▶ _REQUIREMENT_: Every single record below is to be reproduced exactly.

[Before-and-after change data]
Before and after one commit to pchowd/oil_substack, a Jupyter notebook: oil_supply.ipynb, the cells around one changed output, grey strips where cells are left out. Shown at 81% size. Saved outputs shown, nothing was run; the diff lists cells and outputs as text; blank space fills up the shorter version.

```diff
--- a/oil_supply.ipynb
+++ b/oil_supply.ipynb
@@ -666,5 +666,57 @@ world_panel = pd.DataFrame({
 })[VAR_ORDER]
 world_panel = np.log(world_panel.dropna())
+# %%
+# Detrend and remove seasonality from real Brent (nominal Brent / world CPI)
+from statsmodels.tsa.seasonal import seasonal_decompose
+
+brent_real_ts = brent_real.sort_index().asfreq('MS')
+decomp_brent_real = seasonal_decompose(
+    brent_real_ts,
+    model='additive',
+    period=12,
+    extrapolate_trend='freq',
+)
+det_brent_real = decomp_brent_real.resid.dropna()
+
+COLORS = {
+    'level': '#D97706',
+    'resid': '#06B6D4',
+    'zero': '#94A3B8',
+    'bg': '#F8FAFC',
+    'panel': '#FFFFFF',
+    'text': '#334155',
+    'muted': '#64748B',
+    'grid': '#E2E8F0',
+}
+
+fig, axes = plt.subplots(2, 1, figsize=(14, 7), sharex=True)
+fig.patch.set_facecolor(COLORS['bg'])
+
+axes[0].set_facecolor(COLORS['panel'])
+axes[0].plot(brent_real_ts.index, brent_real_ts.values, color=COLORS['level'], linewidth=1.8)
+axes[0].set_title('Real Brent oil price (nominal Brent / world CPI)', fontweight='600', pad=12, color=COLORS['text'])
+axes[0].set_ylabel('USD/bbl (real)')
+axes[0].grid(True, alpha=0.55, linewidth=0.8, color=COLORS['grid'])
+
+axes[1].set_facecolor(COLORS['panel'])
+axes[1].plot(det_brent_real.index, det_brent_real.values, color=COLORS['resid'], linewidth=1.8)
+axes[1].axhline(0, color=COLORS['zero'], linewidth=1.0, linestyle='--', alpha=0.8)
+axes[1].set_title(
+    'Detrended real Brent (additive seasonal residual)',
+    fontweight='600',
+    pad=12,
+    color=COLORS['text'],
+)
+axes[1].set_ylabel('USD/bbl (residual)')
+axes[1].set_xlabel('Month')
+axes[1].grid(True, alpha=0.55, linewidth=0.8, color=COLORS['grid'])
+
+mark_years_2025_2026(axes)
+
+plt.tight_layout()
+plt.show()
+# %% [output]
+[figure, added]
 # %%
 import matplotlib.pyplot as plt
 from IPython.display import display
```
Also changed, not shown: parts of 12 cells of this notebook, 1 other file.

▶ _TASK SOLUTION_:
Before and after one commit to pchowd/oil_substack, a Jupyter notebook: oil_supply.ipynb, the cells around one changed output, grey strips where cells are left out. Shown at 81% size. Saved outputs shown, nothing was run; the diff lists cells and outputs as text; blank space fills up the shorter version.

```diff
--- a/oil_supply.ipynb
+++ b/oil_supply.ipynb
@@ -666,5 +666,57 @@ world_panel = pd.DataFrame({
 })[VAR_ORDER]
 world_panel = np.log(world_panel.dropna())
+# %%
+# Detrend and remove seasonality from real Brent (nominal Brent / world CPI)
+from statsmodels.tsa.seasonal import seasonal_decompose
+
+brent_real_ts = brent_real.sort_index().asfreq('MS')
+decomp_brent_real = seasonal_decompose(
+    brent_real_ts,
+    model='additive',
+    period=12,
+    extrapolate_trend='freq',
+)
+det_brent_real = decomp_brent_real.resid.dropna()
+
+COLORS = {
+    'level': '#D97706',
+    'resid': '#06B6D4',
+    'zero': '#94A3B8',
+    'bg': '#F8FAFC',
+    'panel': '#FFFFFF',
+    'text': '#334155',
+    'muted': '#64748B',
+    'grid': '#E2E8F0',
+}
+
+fig, axes = plt.subplots(2, 1, figsize=(14, 7), sharex=True)
+fig.patch.set_facecolor(COLORS['bg'])
+
+axes[0].set_facecolor(COLORS['panel'])
+axes[0].plot(brent_real_ts.index, brent_real_ts.values, color=COLORS['level'], linewidth=1.8)
+axes[0].set_title('Real Brent oil price (nominal Brent / world CPI)', fontweight='600', pad=12, color=COLORS['text'])
+axes[0].set_ylabel('USD/bbl (real)')
+axes[0].grid(True, alpha=0.55, linewidth=0.8, color=COLORS['grid'])
+
+axes[1].set_facecolor(COLORS['panel'])
+axes[1].plot(det_brent_real.index, det_brent_real.values, color=COLORS['resid'], linewidth=1.8)
+axes[1].axhline(0, color=COLORS['zero'], linewidth=1.0, linestyle='--', alpha=0.8)
+axes[1].set_title(
+    'Detrended real Brent (additive seasonal residual)',
+    fontweight='600',
+    pad=12,
+    color=COLORS['text'],
+)
+axes[1].set_ylabel('USD/bbl (residual)')
+axes[1].set_xlabel('Month')
+axes[1].grid(True, alpha=0.55, linewidth=0.8, color=COLORS['grid'])
+
+mark_years_2025_2026(axes)
+
+plt.tight_layout()
+plt.show()
+# %% [output]
+[figure, added]
 # %%
 import matplotlib.pyplot as plt
 from IPython.display import display
```
Also changed, not shown: parts of 12 cells of this notebook, 1 other file.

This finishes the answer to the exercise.